Segment Start: Material provided

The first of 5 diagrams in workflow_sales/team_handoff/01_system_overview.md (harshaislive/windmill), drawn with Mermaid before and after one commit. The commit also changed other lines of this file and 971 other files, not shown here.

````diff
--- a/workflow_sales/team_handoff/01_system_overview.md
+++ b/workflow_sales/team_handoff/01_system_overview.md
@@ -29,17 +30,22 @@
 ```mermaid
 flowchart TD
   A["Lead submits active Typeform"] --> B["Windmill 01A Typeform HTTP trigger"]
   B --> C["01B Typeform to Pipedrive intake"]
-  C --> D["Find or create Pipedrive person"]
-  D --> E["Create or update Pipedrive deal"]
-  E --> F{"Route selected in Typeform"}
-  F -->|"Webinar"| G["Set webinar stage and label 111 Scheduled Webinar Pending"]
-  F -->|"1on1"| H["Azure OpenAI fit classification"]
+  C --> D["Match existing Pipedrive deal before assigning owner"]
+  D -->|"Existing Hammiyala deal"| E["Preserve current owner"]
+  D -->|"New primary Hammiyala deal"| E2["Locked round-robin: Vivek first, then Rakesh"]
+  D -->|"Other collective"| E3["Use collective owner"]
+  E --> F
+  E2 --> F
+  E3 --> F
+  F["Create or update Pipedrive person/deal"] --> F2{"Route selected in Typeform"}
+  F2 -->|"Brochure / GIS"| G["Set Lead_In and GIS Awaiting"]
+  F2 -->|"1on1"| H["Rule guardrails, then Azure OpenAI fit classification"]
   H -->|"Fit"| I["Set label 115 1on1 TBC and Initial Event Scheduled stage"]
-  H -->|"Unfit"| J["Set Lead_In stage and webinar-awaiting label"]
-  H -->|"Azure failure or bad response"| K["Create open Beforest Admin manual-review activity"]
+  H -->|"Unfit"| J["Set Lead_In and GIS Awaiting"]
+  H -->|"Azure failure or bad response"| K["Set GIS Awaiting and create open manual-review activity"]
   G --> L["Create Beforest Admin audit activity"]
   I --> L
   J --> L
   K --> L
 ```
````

Segment End: Material provided
Segment Start: Material provided

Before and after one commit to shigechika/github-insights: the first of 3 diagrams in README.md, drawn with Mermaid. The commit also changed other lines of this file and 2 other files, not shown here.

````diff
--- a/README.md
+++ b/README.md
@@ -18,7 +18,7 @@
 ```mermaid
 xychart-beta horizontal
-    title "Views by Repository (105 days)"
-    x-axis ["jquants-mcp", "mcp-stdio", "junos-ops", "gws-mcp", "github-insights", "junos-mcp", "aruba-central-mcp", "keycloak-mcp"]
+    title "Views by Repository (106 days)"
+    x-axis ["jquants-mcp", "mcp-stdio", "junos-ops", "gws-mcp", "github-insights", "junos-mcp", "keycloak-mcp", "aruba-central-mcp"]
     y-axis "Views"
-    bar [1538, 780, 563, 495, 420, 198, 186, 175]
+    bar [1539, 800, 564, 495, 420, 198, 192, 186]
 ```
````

Segment End: Material provided

Problem details – Filter this listing and copy only the lines holding the word "Azure".

Output for this exercise –
-  F -->|"1on1"| H["Azure OpenAI fit classification"]
+  F2 -->|"1on1"| H["Rule guardrails, then Azure OpenAI fit classification"]
-  H -->|"Azure failure or bad response"| K["Create open Beforest Admin manual-review activity"]
+  H -->|"Azure failure or bad response"| K["Set GIS Awaiting and create open manual-review activity"]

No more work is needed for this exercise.